We all aspire to work better together. Technology is making some of that effort easier. But digital tools are only part of the answer. It’s people who ultimately make the difference.
The problem is that technologies for collaboration are improving faster than people’s ability to learn to use them. What can be done to close that gap? A year ago we set out to find the answer, drawing on the collective experience of dozens of collaborative communities and learning organizations. Here’s what we found.
In most organizations, there’s a standard set of tools we use to form, lead, and manage teams. These include personality tests, skill profiles, and team roles. When you put a team together, you consider people’s personalities: are they an introvert or extrovert, risk-taker or risk-avoider, analytical or intuitive? You consider their skills: What is their specific area of talent, experience, or expertise?
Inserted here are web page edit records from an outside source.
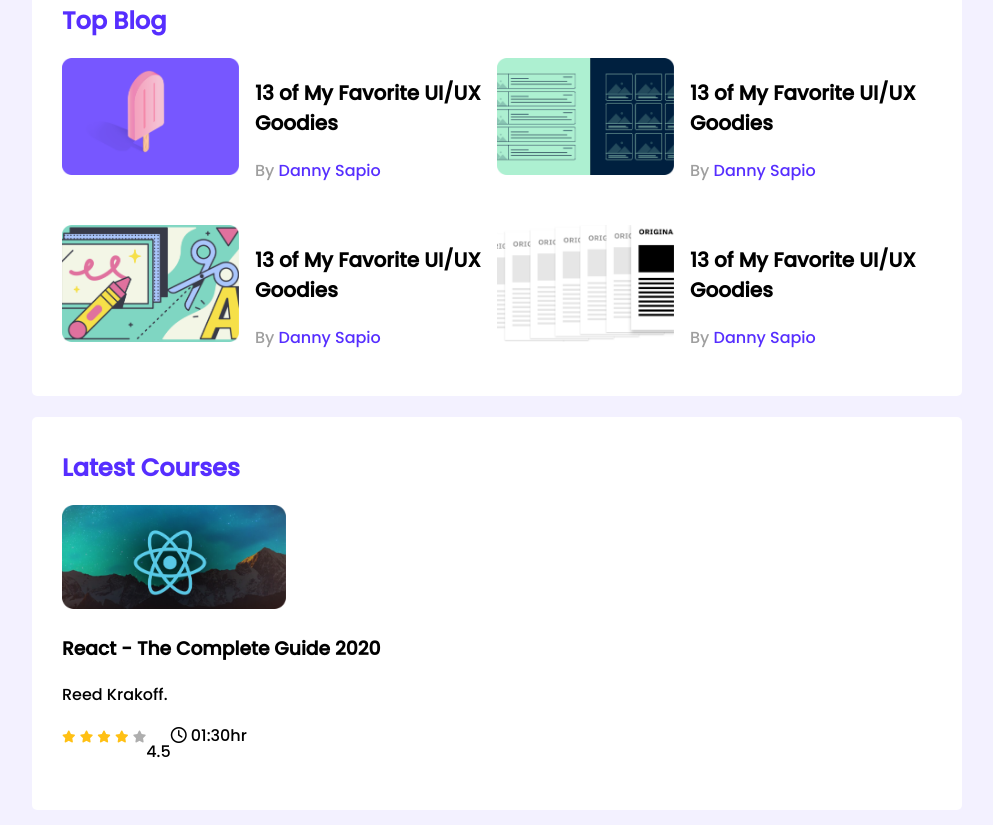
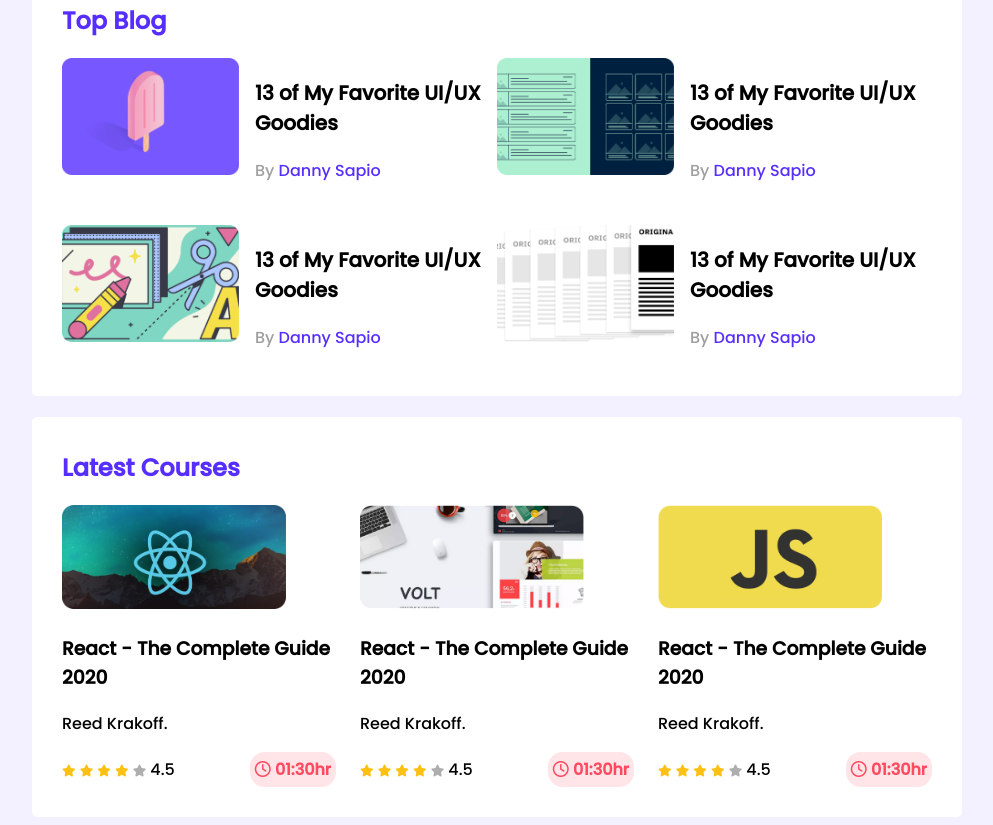
Before and after one commit to hira480/leader-board-css3, a plain HTML site: page index.html in a window 1280 px wide. Shown: the part 329-1154 px from the top of the page, without its empty margins (143-1136 px from the left). Drawn offline with Linux system fonts and the light colour scheme.

Commit message:
block and course added

```diff
--- a/index.html
+++ b/index.html
@@ -116,8 +116,54 @@
                                 <i class="fas fa-star filled"></i>
                                 <i class="fas fa-star filled"></i>
                                 <i class="fas fa-star empty"></i>
+                                <span>4.5</span>
                             </div>
-                            <p>4.5</p>
+                            <div class="course-duration">
+                                <i class="far fa-clock"></i>
+                                01:30hr
+                            </div>
+                        </div>
+                    </div>
+                </div>
+                <div class="course">
+                    <div class="course-banner">
+                        <img src="images/courses/course-2.png" alt="">
+                    </div>
+                    <div class="course-detail">
+                        <h3 class="course-titel">React - The Complete Guide 2020</h3>
+                        <p class="course-author">Reed Krakoff.</p>
+                        <div class="course-info">
+                            <div>
+                                <i class="fas fa-star filled"></i>
+                                <i class="fas fa-star filled"></i>
+                                <i class="fas fa-star filled"></i>
+                                <i class="fas fa-star filled"></i>
+                                <i class="fas fa-star empty"></i>
+                                <span>4.5</span>
+                            </div>
+                            <div class="course-duration">
+                                <i class="far fa-clock"></i>
+                                01:30hr
+                            </div>
+                        </div>
+                    </div>
+                </div>
+                <div class="course">
+                    <div class="course-banner">
+                        <img src="images/courses/course-3.png" alt="">
+                    </div>
+                    <div class="course-detail">
+                        <h3 class="course-titel">React - The Complete Guide 2020</h3>
+                        <p class="course-author">Reed Krakoff.</p>
+                        <div class="course-info">
+                            <div>
+                                <i class="fas fa-star filled"></i>
+                                <i class="fas fa-star filled"></i>
+                                <i class="fas fa-star filled"></i>
+                                <i class="fas fa-star filled"></i>
+                                <i class="fas fa-star empty"></i>
+                                <span>4.5</span>
+                            </div>
                             <div class="course-duration">
                                 <i class="far fa-clock"></i>
                                 01:30hr
--- a/styles/style.css
+++ b/styles/style.css
@@ -85,12 +85,20 @@ hr{
 /*---------------------
     courses style
 ---------------------*/
+.courses{
+    display: grid;
+    grid-template-columns: repeat(3, 1fr);
+    grid-column-gap: 24px;
+
+}
 .course .course-banner img{
     width: 224px;
     height: 104px;
 }
 .course-info{
     display: flex;
+    align-items: center;
+    justify-content: space-between;
 }
 .fa-star{
     font-size: 12px;
@@ -101,3 +109,40 @@ hr{
 .fa-star.empty{
     color: #AEAEAE;
 }
+.course-duration{
+    background: #FFE4E8;
+    border-radius: 14.6913px;
+    color: #FF4A60;
+    font-weight: 600;
+    font-style: normal;
+    padding: 5px;
+}
+/*-------------------
+    Media Queries
+-------------------*/
+
+/* Mobile device */
+@media only screen and (max-width: 688px) {
+    .container{
+        width: 100%;
+    }
+    .players, .blogs, .courses{
+
+        grid-template-columns: repeat(1, 1fr);
+        align-items: center;
+    }
+    .player, .blogs{
+        flex-direction: column;
+    }
+
+}
+/* Tablet devices */
+@media only screen and (min-width: 688px) and (max-width: 992px) {
+    .container{
+        width: 100%;
+
+    }
+    .players, .courses{
+        grid-template-columns: repeat(2, 1fr);
+    }
+}
```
And you consider their potential role on the team: What will their contribution be to the team’s purpose?